To determine the best treatment approach for you, your care team may recommend additional tests before moving forward with surgery. You also should have a conversation with your surgeon to discuss the risks and benefits of hiatal hernia repair, and determine which approach is most appropriate for your circumstances.

Categories: News | Health Now
TribLIVE commenting policy

You are solely responsible for your comments and by using TribLive.com you agree to our Terms of Service.

We moderate comments. Our goal is to provide substantive commentary for a general readership. By screening submissions, we provide a space where readers can share intelligent and informed commentary that enhances the quality of our news and information.

While most comments will be posted if they are on-topic and not abusive, moderating decisions are subjective. We will make them as carefully and consistently as we can. Because of the volume of reader comments, we cannot review individual moderation decisions with readers.

We value thoughtful comments representing a range of views that make their point quickly and politely. We make an effort to protect discussions from repeated comments either by the same reader or different readers

We follow the same standards for taste as the daily newspaper. A few things we won't tolerate: personal attacks, obscenity, vulgarity, profanity (including expletives and letters followed by dashes), commercial promotion, impersonations, incoherence, proselytizing and SHOUTING. Don't include URLs to Web sites.

We do not edit comments. They are either approved or deleted. We reserve the right to edit a comment that is quoted or excerpted in an article. In this case, we may fix spelling and punctuation.

We welcome strong opinions and criticism of our work, but we don't want comments to become bogged down with discussions of our policies and we will moderate accordingly.

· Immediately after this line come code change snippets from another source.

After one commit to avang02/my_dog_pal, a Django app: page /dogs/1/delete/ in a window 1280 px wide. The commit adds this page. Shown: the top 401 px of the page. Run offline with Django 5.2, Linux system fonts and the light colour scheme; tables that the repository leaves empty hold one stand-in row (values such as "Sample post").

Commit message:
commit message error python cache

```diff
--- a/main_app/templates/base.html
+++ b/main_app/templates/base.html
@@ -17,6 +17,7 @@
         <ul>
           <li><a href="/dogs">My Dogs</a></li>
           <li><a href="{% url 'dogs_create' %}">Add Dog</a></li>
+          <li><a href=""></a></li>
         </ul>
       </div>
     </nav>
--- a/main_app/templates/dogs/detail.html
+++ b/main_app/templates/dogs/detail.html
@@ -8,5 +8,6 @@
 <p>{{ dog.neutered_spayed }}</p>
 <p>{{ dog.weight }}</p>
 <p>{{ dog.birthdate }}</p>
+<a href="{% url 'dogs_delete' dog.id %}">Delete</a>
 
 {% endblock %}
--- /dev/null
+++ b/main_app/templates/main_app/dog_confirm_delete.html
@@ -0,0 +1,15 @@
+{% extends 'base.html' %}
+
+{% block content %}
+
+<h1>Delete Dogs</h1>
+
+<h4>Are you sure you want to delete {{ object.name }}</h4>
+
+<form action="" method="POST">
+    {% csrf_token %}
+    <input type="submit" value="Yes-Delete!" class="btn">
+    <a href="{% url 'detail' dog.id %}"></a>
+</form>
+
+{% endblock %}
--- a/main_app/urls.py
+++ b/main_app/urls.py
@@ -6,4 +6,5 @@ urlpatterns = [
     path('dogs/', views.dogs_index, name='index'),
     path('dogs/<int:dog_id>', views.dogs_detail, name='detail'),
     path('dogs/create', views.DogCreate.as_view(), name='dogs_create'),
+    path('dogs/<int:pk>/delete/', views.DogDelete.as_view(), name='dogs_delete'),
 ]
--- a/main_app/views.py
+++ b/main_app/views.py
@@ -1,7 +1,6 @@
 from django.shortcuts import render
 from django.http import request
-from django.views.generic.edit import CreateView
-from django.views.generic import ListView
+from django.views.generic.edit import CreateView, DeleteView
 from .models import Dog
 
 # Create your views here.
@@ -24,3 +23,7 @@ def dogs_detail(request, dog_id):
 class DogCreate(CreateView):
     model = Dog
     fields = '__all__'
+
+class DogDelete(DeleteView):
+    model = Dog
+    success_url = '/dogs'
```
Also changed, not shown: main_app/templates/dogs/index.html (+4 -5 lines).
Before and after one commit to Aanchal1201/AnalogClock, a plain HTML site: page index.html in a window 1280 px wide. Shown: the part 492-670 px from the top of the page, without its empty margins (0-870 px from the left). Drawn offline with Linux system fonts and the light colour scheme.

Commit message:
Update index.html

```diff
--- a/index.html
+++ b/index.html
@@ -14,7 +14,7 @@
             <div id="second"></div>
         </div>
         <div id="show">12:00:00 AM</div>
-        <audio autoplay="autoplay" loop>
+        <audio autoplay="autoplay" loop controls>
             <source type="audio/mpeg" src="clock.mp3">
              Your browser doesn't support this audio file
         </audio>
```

We appreciate it when readers and people quoted in articles or blog posts point out errors of fact or emphasis and will investigate all assertions. But these suggestions should be sent via e-mail. To avoid distracting other readers, we won't publish comments that suggest a correction. Instead, corrections will be made in a blog post or in an article.